Sequestered in a rural cottage next to a strange pond, Rita is visited by fevered dreams and strange impulses but it unlocks something in her. Combing through her own memories and experiences, and incorporating mixed-media from the changed land, she begins a collection that might be her best yet—if it doesn’t kill her first.

An unnerving, visceral, dream-like story—it’s hard to know what’s real and what’s not—but, one thing is clear, the earth is changing… the animals are evolving… and something odd and preternatural is stirring in the depths of the murk.

“The pond spoke to Rita with its many voices: chirps, croaks, the splash of water when a frog darted into the weeds—but something ancient lived beneath the teeming world, calling to her with the language of life itself.”

Morris crafts a truly unnerving novella here, the perfect amount of weird with elements of horror pulled from environmental warnings that feel very possible and immediate. This is her first book, and she does so much in its 100 pages I really can’t wait to see what she might do with a full-length novel. How much further she could go. She’s a writer to watch, for sure.

Tiffany Morris is a Mi’kmaw/settler writer of speculative fiction from Kjipuktuk (Halifax), Nova Scotia. Her work has appeared in Apex, Nightmare, and Uncanny, among others.
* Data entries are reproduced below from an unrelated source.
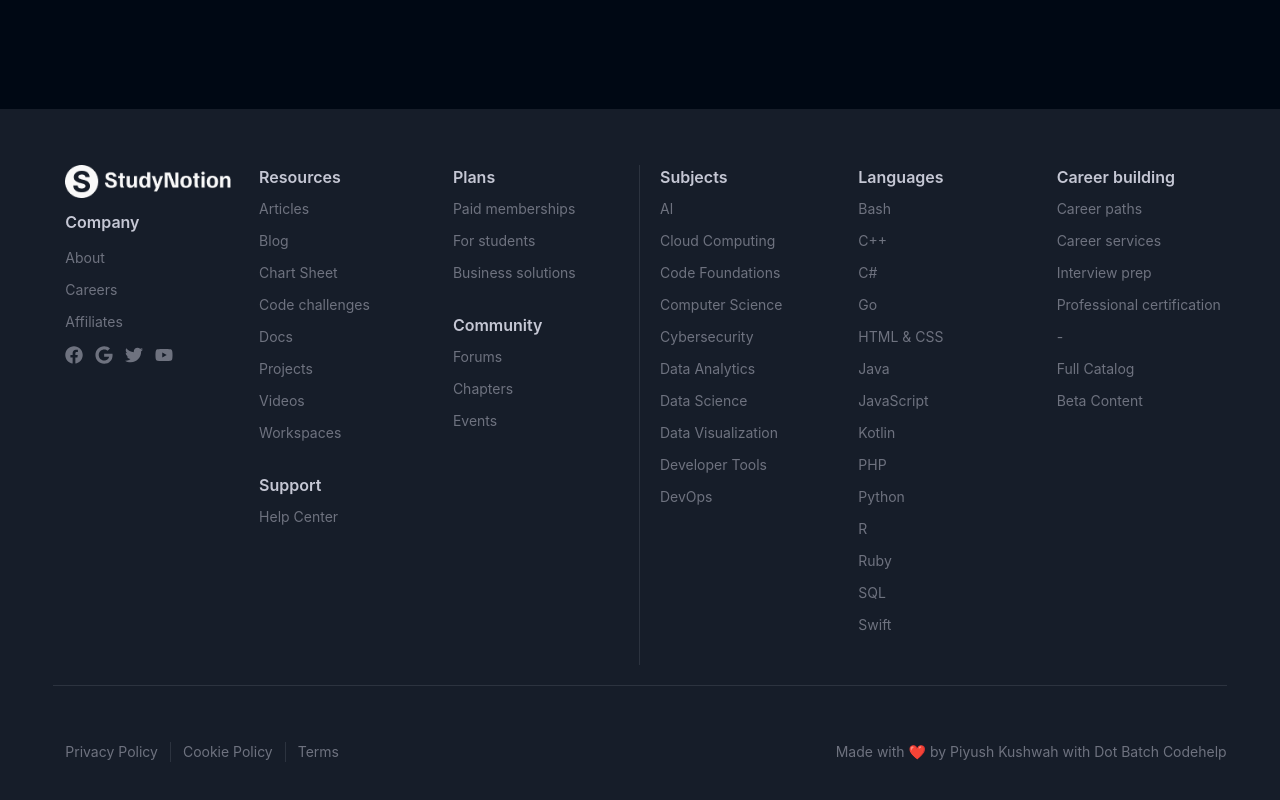
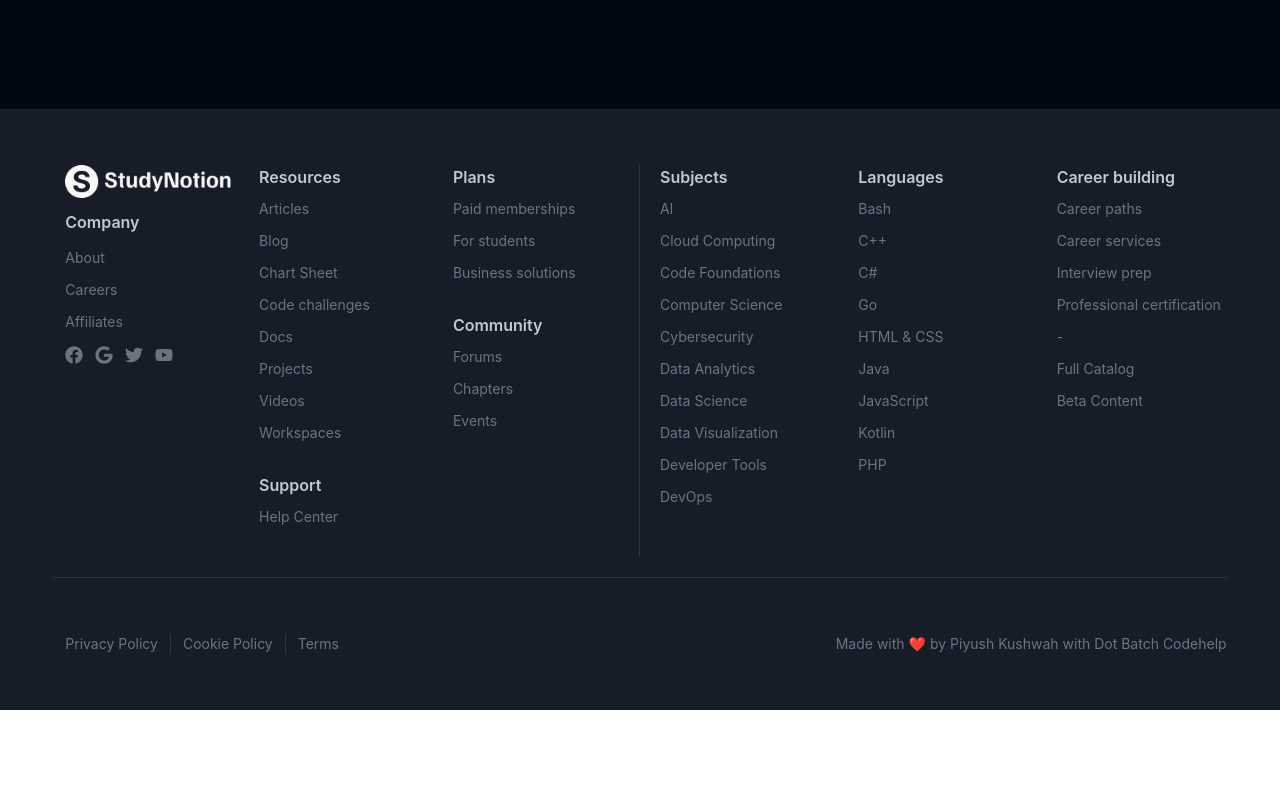
Before and after one commit to Piyush12800/Study-Notion_, a React (Create React App) app: page /contact in a window 1280 px wide. Shown: the part 1401-2201 px from the top of the page. After the commit the page ends 2111 px from the top, so only its background shows below. Built offline with nearby package versions, Linux system fonts and the light colour scheme; no server answers.

Commit message:
Update footer-links.js

```diff
--- a/src/data/footer-links.js
+++ b/src/data/footer-links.js
@@ -27,11 +27,7 @@
       { title: "JavaScript", link: "/javascript" },
       { title: "Kotlin", link: "/kotlin" },
       { title: "PHP", link: "/php" },
-      { title: "Python", link: "/python" },
-      { title: "R", link: "/r" },
-      { title: "Ruby", link: "/ruby" },
-      { title: "SQL", link: "/sql" },
-      { title: "Swift", link: "/swift" },
+
     ],
   },
   {
```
Her debut poetry collection, Elegies of Rotting Stars, is forthcoming from Nictitating Books in 2022.

  • Publisher ‏ : ‎ Stelliform Press; Bilingual edition (Oct. 31 2023)
  • Language ‏ : ‎ English
  • Paperback ‏ : ‎ 112 pages
  • ISBN-10 ‏ : ‎ 1778092667
  • ISBN-13 ‏ : ‎ 978-1778092664

Lindsay Gloade-Raining Bird is a mixed-Cree writer, editor and book hoarder. She currently hosts the Nimbus podcast Book Me where she talks local books and interviews authors. She holds a degree in English literature from Dalhousie and her writing has been published in The Coast and CBC among others. She can usually be found relentlessly online at @birdykinsreads. Her first children’s book Snow Day is upcoming at Nimbus for Fall 2024.